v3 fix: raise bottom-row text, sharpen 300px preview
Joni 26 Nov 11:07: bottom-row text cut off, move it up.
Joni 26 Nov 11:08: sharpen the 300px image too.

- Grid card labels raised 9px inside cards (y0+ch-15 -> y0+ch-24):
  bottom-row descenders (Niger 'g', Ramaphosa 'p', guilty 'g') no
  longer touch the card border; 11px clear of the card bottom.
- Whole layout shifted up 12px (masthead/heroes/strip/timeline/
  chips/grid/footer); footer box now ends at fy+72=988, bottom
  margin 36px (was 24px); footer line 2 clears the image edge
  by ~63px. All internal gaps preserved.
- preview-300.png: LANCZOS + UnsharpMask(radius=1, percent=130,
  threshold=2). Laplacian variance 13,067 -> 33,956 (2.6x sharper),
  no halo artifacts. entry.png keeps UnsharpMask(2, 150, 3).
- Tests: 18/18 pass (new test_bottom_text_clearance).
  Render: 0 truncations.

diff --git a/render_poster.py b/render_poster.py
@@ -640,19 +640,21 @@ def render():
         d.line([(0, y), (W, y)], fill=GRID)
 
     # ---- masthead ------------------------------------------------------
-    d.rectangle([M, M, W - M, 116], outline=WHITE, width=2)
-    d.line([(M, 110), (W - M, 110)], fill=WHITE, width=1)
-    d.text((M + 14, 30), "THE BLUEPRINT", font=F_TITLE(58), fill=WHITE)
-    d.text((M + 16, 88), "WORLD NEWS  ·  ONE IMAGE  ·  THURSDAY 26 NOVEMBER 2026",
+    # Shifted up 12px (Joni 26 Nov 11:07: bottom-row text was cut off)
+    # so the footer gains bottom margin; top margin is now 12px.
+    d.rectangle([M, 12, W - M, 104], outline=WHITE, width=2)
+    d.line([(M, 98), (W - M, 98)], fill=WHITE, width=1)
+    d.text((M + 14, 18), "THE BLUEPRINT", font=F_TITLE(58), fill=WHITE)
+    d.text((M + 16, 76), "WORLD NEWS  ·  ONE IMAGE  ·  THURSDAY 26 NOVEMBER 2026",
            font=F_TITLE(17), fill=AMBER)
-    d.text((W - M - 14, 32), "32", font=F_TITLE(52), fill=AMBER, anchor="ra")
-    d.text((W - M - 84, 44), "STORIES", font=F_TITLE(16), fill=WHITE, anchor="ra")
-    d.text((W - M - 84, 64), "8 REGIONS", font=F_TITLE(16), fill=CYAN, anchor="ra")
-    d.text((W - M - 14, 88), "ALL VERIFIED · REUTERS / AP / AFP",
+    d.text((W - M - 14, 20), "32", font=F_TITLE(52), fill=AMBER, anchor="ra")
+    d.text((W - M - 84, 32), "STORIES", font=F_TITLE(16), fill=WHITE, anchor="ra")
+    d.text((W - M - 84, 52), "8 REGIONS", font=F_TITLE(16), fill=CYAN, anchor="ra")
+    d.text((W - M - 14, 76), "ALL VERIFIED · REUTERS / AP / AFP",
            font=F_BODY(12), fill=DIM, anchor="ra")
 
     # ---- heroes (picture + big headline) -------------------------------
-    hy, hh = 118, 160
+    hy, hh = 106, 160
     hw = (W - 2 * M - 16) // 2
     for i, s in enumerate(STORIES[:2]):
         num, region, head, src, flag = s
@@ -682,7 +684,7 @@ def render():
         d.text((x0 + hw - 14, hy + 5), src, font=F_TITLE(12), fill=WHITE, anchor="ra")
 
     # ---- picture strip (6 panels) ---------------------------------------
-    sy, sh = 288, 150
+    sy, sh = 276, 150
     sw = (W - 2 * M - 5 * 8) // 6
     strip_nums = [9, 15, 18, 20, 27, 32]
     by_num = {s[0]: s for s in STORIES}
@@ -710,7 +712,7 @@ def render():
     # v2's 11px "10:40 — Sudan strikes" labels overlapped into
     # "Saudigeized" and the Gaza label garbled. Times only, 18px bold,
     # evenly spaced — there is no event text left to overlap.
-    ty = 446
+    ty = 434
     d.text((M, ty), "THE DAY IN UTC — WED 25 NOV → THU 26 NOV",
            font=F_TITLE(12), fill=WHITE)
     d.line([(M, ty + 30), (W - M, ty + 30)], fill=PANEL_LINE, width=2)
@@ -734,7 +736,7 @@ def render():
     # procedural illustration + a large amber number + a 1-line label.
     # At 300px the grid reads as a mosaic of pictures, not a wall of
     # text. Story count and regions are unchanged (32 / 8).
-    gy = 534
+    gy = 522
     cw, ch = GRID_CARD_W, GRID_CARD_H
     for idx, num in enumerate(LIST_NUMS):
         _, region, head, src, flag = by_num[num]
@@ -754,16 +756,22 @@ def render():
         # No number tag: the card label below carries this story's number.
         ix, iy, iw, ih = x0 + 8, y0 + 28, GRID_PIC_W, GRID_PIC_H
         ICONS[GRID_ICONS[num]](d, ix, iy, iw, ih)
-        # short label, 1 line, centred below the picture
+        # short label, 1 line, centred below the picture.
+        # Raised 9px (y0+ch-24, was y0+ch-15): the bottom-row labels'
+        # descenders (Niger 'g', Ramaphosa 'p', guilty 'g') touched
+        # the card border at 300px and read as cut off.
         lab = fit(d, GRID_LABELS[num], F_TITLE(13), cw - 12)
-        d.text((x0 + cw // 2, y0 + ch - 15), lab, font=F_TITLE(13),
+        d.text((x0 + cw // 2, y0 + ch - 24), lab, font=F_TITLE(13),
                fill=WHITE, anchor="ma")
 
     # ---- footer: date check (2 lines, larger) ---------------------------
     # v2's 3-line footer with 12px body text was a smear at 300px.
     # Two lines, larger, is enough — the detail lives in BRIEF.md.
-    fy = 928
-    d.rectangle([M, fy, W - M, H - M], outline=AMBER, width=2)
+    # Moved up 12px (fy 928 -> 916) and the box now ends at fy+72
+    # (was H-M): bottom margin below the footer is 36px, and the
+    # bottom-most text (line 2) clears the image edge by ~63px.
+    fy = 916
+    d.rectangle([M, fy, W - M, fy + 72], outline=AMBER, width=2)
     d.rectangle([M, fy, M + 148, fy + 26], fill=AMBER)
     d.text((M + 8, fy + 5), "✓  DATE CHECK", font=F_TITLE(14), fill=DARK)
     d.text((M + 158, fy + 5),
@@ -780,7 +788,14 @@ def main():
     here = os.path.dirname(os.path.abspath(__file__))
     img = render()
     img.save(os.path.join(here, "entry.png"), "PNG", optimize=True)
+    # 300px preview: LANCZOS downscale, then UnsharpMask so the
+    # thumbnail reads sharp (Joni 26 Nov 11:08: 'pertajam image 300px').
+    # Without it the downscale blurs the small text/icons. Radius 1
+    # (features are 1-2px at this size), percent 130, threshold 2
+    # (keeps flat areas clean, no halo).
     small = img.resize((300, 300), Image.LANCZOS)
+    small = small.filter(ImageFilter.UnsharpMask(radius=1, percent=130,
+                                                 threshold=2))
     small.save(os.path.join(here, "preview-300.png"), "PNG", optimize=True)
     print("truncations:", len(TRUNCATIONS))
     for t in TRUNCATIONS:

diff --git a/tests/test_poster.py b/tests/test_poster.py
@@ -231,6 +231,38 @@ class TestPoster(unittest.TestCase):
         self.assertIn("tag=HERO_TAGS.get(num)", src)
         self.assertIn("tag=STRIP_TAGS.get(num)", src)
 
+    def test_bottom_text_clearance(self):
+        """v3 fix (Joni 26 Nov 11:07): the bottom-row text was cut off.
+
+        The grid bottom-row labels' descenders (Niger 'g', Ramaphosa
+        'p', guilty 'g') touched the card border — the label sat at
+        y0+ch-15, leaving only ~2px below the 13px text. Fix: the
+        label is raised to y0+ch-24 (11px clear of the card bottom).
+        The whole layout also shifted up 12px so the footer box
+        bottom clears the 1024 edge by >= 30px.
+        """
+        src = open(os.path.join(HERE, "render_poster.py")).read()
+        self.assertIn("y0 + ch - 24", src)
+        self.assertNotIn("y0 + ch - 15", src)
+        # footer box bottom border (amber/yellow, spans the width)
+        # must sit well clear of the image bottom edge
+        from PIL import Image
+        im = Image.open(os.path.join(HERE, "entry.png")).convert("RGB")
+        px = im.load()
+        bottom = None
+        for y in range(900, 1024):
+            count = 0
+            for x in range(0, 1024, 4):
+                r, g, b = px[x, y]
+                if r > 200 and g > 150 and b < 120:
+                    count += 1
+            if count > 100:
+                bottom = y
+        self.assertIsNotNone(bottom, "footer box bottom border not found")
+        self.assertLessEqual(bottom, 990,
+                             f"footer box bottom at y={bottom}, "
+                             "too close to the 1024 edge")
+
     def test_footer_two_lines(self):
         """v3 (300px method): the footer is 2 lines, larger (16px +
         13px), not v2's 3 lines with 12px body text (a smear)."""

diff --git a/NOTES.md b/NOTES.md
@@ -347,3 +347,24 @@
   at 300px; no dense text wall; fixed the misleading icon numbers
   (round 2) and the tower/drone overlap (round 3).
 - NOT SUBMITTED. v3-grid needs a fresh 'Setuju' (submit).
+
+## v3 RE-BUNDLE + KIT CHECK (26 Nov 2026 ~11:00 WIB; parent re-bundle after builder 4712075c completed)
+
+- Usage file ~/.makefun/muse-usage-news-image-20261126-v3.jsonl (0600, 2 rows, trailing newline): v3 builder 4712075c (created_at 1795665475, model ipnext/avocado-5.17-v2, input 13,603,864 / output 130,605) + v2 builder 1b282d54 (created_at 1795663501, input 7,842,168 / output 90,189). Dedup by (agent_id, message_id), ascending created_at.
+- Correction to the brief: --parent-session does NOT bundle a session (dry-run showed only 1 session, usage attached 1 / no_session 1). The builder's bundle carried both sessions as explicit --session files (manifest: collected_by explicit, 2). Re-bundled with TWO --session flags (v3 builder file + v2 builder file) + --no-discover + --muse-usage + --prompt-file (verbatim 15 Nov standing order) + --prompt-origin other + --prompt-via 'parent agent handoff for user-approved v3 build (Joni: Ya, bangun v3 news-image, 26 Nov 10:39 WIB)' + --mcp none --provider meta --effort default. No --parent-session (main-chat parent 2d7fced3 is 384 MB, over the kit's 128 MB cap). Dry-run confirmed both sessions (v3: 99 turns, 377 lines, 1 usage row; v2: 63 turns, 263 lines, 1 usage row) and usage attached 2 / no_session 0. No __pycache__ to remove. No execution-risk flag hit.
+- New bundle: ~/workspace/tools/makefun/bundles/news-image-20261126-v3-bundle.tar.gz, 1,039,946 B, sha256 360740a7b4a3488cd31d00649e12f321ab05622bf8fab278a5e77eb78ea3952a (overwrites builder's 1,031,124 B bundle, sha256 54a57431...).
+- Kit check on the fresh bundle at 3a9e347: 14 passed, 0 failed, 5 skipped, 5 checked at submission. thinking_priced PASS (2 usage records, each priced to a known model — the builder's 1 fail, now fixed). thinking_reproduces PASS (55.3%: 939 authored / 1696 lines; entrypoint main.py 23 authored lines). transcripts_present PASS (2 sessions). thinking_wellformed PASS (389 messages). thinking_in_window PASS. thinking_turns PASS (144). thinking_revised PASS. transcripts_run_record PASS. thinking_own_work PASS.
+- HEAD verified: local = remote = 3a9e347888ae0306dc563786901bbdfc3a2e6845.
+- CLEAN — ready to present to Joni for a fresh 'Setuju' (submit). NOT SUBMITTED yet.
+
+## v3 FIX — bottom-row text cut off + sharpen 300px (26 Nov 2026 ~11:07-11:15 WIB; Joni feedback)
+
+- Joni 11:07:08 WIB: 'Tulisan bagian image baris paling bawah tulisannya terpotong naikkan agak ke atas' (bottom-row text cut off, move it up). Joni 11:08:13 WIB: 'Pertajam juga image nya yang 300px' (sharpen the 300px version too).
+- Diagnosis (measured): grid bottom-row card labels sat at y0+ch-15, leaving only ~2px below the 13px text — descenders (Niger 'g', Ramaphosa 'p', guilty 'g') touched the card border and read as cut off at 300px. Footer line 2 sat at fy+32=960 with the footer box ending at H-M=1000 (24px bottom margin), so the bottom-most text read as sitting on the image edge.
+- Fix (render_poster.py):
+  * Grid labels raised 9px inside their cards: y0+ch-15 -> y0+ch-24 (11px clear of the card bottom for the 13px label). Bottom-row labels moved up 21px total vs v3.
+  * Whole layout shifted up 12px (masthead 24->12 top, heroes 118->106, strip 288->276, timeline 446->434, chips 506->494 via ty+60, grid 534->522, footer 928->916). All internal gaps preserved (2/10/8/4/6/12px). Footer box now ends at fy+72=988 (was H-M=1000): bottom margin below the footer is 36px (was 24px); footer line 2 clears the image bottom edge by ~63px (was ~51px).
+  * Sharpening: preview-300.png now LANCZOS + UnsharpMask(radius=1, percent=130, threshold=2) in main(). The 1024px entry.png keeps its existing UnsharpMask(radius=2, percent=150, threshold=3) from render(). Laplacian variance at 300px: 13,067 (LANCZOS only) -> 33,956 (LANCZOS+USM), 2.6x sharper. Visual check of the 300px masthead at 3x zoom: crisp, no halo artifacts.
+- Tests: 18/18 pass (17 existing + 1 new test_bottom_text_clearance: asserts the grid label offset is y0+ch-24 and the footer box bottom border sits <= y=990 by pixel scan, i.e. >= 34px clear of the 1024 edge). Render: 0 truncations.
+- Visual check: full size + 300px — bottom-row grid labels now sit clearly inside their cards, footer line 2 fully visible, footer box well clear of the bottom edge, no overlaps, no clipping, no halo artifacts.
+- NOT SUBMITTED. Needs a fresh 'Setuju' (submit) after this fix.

------------------------------------------------------------------------

Give back, word for word, only the lines above from the line holding "hh = 118, 160" to the line holding "-682,7 +684,7 @@", both included.

Response to this task
-    hy, hh = 118, 160
+    hy, hh = 106, 160
     hw = (W - 2 * M - 16) // 2
     for i, s in enumerate(STORIES[:2]):
         num, region, head, src, flag = s
@@ -682,7 +684,7 @@ def render():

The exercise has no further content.